---------- Entries shown ----------

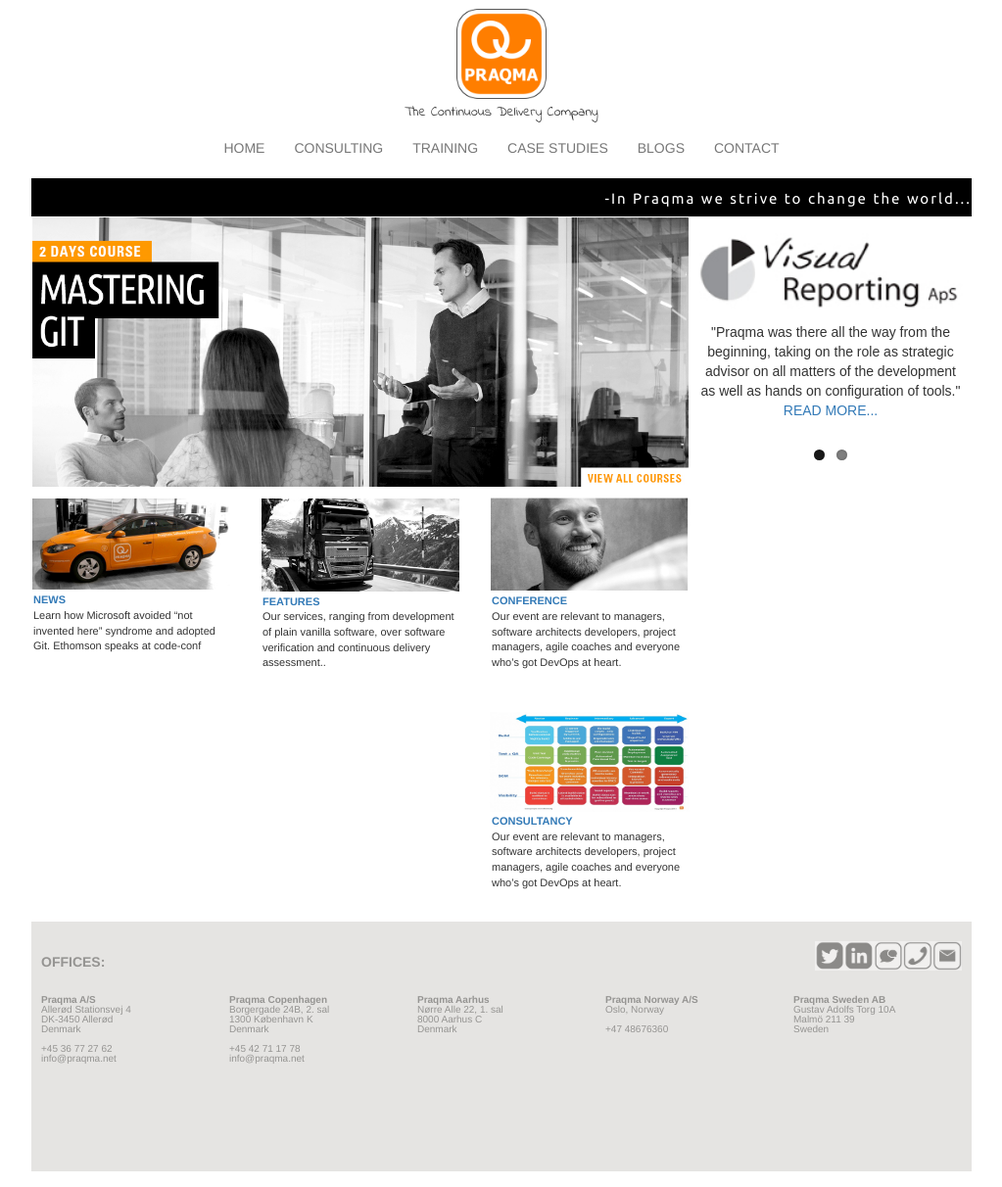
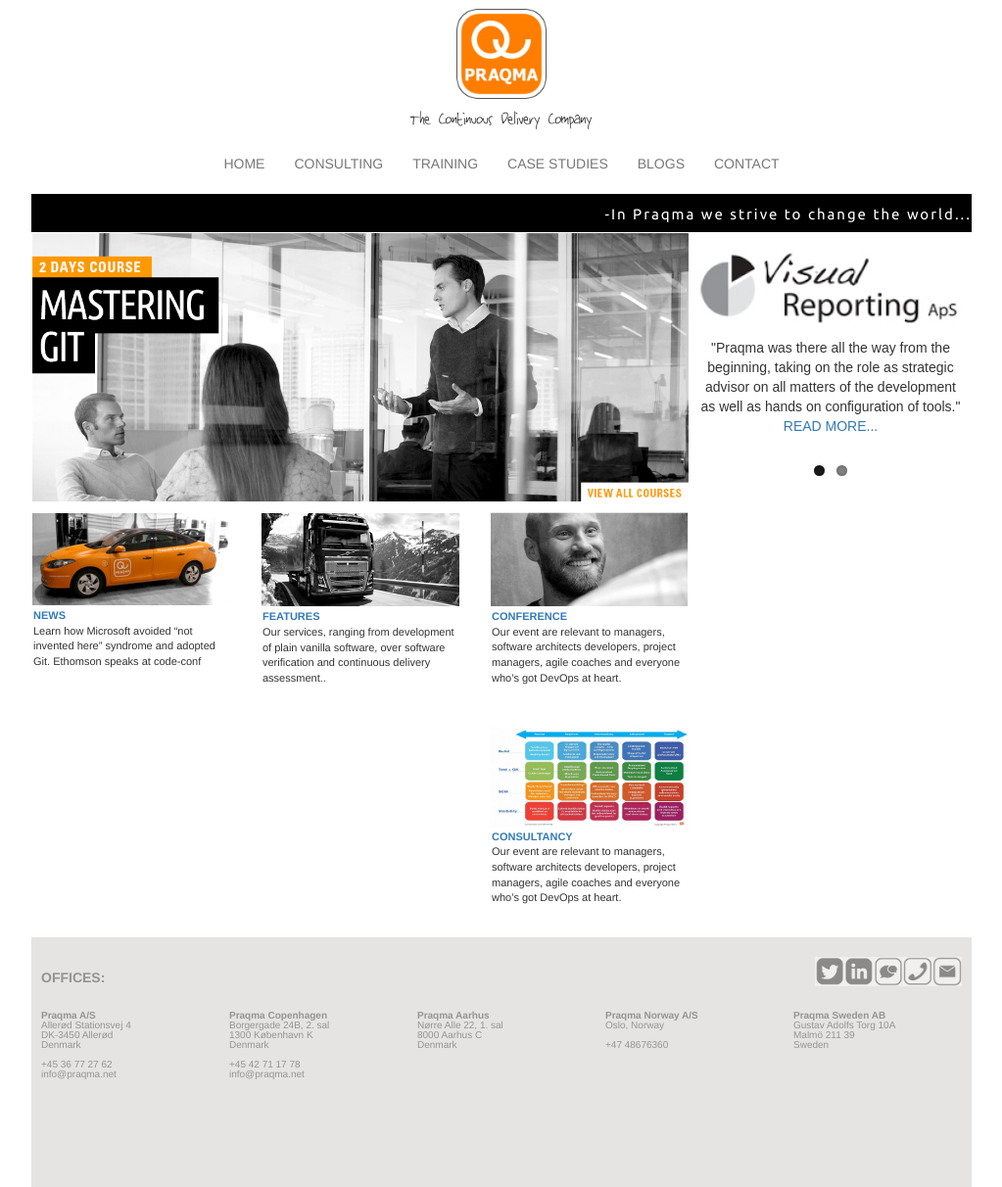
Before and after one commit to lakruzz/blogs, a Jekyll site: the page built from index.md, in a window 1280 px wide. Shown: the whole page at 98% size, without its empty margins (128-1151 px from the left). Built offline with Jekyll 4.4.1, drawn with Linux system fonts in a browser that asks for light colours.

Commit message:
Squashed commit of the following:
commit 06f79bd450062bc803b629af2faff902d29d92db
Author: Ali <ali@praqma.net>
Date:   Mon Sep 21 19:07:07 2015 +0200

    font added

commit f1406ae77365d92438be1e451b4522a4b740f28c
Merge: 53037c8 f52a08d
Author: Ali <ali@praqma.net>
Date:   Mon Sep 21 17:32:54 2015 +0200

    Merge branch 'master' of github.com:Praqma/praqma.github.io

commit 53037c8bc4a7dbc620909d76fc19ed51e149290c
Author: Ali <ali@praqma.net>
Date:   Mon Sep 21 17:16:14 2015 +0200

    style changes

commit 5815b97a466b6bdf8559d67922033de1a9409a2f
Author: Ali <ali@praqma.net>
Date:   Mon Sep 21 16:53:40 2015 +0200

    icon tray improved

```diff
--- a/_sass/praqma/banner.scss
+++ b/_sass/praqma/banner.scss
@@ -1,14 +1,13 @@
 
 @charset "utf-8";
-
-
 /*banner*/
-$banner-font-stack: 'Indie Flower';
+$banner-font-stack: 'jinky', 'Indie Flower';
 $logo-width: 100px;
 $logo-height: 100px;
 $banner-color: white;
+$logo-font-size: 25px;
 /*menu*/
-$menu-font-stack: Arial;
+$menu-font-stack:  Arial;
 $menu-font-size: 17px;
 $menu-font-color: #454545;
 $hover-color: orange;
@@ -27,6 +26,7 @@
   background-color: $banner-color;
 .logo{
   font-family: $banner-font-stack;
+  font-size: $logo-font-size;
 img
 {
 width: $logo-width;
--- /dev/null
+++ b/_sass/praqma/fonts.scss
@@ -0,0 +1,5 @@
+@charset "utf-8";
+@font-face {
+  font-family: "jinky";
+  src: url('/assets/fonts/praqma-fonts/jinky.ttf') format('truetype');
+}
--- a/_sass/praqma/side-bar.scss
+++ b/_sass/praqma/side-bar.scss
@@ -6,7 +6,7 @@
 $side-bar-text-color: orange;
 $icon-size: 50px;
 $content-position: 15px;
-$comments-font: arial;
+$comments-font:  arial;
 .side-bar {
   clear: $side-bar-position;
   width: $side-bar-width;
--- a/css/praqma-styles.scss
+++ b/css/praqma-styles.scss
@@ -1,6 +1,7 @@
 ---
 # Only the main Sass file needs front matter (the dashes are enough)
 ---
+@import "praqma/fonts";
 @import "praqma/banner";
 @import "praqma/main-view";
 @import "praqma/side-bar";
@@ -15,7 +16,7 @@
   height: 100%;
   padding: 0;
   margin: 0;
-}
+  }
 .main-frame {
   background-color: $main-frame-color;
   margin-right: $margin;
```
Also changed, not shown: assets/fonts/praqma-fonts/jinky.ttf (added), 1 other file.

----------

=== What you will do ===
Omit the pictures and reproduce the records above exactly.

=== Output for this task ===
Before and after one commit to lakruzz/blogs, a Jekyll site: the page built from index.md, in a window 1280 px wide. Shown: the whole page at 98% size, without its empty margins (128-1151 px from the left). Built offline with Jekyll 4.4.1, drawn with Linux system fonts in a browser that asks for light colours.

Commit message:
Squashed commit of the following:
commit 06f79bd450062bc803b629af2faff902d29d92db
Author: Ali <ali@praqma.net>
Date:   Mon Sep 21 19:07:07 2015 +0200

    font added

commit f1406ae77365d92438be1e451b4522a4b740f28c
Merge: 53037c8 f52a08d
Author: Ali <ali@praqma.net>
Date:   Mon Sep 21 17:32:54 2015 +0200

    Merge branch 'master' of github.com:Praqma/praqma.github.io

commit 53037c8bc4a7dbc620909d76fc19ed51e149290c
Author: Ali <ali@praqma.net>
Date:   Mon Sep 21 17:16:14 2015 +0200

    style changes

commit 5815b97a466b6bdf8559d67922033de1a9409a2f
Author: Ali <ali@praqma.net>
Date:   Mon Sep 21 16:53:40 2015 +0200

    icon tray improved

```diff
--- a/_sass/praqma/banner.scss
+++ b/_sass/praqma/banner.scss
@@ -1,14 +1,13 @@
 
 @charset "utf-8";
-
-
 /*banner*/
-$banner-font-stack: 'Indie Flower';
+$banner-font-stack: 'jinky', 'Indie Flower';
 $logo-width: 100px;
 $logo-height: 100px;
 $banner-color: white;
+$logo-font-size: 25px;
 /*menu*/
-$menu-font-stack: Arial;
+$menu-font-stack:  Arial;
 $menu-font-size: 17px;
 $menu-font-color: #454545;
 $hover-color: orange;
@@ -27,6 +26,7 @@
   background-color: $banner-color;
 .logo{
   font-family: $banner-font-stack;
+  font-size: $logo-font-size;
 img
 {
 width: $logo-width;
--- /dev/null
+++ b/_sass/praqma/fonts.scss
@@ -0,0 +1,5 @@
+@charset "utf-8";
+@font-face {
+  font-family: "jinky";
+  src: url('/assets/fonts/praqma-fonts/jinky.ttf') format('truetype');
+}
--- a/_sass/praqma/side-bar.scss
+++ b/_sass/praqma/side-bar.scss
@@ -6,7 +6,7 @@
 $side-bar-text-color: orange;
 $icon-size: 50px;
 $content-position: 15px;
-$comments-font: arial;
+$comments-font:  arial;
 .side-bar {
   clear: $side-bar-position;
   width: $side-bar-width;
--- a/css/praqma-styles.scss
+++ b/css/praqma-styles.scss
@@ -1,6 +1,7 @@
 ---
 # Only the main Sass file needs front matter (the dashes are enough)
 ---
+@import "praqma/fonts";
 @import "praqma/banner";
 @import "praqma/main-view";
 @import "praqma/side-bar";
@@ -15,7 +16,7 @@
   height: 100%;
   padding: 0;
   margin: 0;
-}
+  }
 .main-frame {
   background-color: $main-frame-color;
   margin-right: $margin;
```
Also changed, not shown: assets/fonts/praqma-fonts/jinky.ttf (added), 1 other file.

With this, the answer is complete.